If you’re hefting Apple’s iPhone, you’ll find that the synchronization options built into Apple’s iTunes software are more than adequate to sync your device with Windows Mail, Outlook, Internet Explorer, and Safari, as well as with your photo, video, and music folders. All of these options congregate under the Info tab when you click on your iPhone device in iTunes.
Unfortunately, iTunes doesn’t come with built-in support for file and folder syncing between your PC and your iPhone’s hard drive. To handle that operation, you’ll need a program called Dropbox.
When you install the application, you’ll receive 2GB of free, cloud-based storage, represented by a new Dropbox folder in your My Documents folder. Any file that you assign to this folder will sync up to your Dropbox storage. Install the free Dropbox app on your iPhone, and you’ll be able to access (and download for offline viewing) any iPhone-readable file while you’re on the go.
If you use a BlackBerry, Android phone, or Windows Mobile device, the appropriate application to use is called SugarSync. Functionally it’s similar to Dropbox: You move the files that you want to sync into your 2GB of free cloud space by assigning them to a single shared folder.

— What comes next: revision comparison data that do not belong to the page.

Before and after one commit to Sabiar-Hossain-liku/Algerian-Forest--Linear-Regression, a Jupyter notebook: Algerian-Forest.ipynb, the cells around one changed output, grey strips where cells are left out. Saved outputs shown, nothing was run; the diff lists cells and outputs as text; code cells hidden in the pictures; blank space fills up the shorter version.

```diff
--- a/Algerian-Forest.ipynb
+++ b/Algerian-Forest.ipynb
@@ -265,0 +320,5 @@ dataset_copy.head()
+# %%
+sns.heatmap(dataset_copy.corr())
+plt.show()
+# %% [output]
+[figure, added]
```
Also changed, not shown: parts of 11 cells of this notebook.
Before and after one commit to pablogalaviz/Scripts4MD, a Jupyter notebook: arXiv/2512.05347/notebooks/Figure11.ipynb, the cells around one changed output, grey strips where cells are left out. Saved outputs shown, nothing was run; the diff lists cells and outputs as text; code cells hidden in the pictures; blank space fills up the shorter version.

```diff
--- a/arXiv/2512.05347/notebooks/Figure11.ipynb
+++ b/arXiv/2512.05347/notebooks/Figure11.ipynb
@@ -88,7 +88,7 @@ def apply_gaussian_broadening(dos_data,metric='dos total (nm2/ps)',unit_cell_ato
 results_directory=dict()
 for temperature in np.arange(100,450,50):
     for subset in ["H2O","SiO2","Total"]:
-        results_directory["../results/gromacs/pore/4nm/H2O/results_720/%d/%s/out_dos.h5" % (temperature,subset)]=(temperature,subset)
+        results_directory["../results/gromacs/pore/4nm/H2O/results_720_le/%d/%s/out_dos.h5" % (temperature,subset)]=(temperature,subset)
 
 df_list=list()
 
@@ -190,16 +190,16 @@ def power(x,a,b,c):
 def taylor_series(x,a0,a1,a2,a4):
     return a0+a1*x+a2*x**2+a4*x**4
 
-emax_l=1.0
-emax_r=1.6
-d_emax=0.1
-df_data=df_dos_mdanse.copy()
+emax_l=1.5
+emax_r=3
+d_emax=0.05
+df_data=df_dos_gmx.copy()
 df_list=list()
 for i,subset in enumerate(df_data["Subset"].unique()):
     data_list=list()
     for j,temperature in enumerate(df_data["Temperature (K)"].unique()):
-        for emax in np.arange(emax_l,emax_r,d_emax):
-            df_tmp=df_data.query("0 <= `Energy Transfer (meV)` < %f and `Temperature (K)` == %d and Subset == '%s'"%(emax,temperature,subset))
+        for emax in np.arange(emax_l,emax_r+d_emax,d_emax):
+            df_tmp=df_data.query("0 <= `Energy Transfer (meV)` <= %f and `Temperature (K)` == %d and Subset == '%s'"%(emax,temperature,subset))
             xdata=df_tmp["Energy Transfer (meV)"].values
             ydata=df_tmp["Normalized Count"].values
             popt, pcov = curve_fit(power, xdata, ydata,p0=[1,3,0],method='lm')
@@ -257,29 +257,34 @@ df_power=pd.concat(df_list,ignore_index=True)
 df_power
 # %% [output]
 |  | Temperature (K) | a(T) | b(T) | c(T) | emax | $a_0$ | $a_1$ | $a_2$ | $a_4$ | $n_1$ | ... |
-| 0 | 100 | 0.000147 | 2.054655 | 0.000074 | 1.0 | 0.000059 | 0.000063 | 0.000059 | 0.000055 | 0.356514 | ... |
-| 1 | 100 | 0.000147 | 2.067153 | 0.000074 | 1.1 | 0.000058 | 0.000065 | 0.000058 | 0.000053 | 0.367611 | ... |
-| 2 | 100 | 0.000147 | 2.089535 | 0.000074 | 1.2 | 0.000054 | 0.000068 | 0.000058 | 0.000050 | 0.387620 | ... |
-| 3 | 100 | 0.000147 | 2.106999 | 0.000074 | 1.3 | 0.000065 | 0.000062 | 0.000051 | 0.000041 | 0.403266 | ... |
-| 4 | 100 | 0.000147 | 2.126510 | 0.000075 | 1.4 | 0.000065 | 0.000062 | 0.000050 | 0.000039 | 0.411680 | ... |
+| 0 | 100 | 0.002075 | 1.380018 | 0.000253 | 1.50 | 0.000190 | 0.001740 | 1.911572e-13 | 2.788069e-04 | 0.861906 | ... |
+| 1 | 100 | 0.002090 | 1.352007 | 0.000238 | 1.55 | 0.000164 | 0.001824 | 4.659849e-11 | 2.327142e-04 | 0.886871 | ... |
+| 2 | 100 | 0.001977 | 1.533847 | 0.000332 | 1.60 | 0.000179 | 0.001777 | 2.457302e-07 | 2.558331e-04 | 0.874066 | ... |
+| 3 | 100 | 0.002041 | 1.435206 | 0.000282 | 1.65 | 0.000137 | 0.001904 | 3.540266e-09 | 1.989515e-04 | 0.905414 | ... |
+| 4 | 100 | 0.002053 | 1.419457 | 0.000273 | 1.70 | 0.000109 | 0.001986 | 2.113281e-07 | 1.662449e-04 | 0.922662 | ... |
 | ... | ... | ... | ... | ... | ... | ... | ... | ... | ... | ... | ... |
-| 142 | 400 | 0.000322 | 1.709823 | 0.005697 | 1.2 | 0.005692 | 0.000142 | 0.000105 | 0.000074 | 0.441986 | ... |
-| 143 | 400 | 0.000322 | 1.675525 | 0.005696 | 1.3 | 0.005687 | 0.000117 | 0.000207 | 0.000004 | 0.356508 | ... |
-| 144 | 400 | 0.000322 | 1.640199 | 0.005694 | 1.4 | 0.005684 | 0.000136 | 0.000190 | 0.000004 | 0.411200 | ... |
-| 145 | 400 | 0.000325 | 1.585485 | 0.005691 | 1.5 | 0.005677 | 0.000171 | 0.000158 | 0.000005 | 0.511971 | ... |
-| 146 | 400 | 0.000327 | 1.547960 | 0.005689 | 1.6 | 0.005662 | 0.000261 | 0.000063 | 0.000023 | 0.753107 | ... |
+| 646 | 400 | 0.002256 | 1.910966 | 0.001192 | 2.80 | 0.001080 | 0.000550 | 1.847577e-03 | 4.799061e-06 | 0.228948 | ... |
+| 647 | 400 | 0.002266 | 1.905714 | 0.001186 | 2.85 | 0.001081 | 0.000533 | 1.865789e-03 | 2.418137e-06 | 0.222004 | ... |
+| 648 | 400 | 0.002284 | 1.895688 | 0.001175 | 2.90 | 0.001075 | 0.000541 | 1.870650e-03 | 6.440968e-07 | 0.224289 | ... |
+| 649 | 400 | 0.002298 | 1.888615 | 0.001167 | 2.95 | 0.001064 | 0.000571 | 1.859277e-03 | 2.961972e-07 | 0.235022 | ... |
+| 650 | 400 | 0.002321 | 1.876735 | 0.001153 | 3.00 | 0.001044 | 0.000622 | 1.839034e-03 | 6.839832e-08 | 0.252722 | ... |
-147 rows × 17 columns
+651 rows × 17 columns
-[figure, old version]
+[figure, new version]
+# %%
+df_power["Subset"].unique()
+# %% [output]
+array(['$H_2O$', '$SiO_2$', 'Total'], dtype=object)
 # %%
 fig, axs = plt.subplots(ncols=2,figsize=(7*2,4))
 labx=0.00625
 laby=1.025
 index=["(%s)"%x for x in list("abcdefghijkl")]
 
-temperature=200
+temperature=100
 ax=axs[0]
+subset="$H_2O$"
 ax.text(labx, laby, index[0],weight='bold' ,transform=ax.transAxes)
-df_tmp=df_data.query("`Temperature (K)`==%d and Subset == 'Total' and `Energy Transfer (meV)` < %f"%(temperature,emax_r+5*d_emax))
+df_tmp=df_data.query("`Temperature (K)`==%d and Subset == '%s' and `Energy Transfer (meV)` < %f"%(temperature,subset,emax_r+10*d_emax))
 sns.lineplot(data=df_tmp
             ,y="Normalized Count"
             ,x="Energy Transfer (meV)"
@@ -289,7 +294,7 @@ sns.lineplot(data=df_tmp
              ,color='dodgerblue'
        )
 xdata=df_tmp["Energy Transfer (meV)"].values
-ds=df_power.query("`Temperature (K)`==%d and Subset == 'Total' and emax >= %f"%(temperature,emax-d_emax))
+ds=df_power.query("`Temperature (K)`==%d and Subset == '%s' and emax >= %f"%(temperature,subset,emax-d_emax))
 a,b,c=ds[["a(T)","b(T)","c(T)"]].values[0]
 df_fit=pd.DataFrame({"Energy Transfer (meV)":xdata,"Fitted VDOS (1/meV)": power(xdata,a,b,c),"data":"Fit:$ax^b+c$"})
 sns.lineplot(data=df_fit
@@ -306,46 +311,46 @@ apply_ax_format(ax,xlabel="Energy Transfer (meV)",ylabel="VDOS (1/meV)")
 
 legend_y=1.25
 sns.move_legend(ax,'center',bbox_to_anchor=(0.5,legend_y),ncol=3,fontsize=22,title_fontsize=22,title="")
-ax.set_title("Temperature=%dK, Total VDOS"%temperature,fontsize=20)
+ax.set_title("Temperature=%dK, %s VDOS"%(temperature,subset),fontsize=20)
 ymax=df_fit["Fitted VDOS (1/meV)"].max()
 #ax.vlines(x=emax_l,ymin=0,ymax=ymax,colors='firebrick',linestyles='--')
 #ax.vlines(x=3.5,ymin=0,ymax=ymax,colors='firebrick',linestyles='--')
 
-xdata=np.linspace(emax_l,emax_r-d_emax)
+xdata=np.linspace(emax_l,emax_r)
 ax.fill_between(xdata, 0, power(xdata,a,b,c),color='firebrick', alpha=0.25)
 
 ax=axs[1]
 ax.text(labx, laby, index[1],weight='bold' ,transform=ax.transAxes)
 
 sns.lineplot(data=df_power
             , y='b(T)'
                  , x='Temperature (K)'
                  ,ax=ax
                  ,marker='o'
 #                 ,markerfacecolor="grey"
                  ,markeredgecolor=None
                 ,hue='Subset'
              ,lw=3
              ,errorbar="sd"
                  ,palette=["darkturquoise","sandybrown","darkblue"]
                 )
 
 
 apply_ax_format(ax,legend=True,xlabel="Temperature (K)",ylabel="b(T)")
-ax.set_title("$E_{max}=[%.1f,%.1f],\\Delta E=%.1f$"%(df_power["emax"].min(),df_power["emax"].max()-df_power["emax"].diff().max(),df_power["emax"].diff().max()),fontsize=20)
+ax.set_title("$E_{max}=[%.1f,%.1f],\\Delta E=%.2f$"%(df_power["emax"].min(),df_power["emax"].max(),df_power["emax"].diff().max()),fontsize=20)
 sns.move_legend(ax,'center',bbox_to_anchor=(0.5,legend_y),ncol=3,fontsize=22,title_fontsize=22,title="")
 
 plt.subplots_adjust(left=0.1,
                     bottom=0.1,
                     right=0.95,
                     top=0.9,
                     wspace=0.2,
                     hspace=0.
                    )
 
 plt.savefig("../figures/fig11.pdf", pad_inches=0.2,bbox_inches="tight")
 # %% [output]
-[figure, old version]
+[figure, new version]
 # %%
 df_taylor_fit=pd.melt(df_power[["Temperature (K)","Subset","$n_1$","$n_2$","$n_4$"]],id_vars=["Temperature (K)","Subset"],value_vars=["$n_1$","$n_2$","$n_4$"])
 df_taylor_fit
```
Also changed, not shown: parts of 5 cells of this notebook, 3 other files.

Depending on your phone’s functionality, you may even be able to edit files, in addition to viewing, sharing, and sending them remotely. Consult the SugarSync Website for customized instructions and applications for your specific phone model.
For phones that run some variant of the Windows Mobile operating system, Windows Mobile Device Center is the ticket for synchronizing e-mail, contacts, calendars, and media files between a Vista or Windows 7 PC and your mobile device over a USB connection.
Legacy systems running Windows XP can use a program called ActiveSync to accomplish the same task. If you have access to a Microsoft Exchange Server, you can use either application to synchronize your data wirelessly.
If you don’t mind using Google’s array of services–including Contacts, Gmail, and Calendar–you can sync your data wirelessly by installing one of the company’s Google Sync apps for BlackBerry, Nokia, and Windows Mobile phones (among others).
In this case, Google provides the Exchange Server, ensuring that your data will stay up-to-date without requiring a physical connection to a PC. Instructions for using the service vary by device. Google’s easy-to-use walkthroughs will hold your hand as you take your first steps into synchronization land.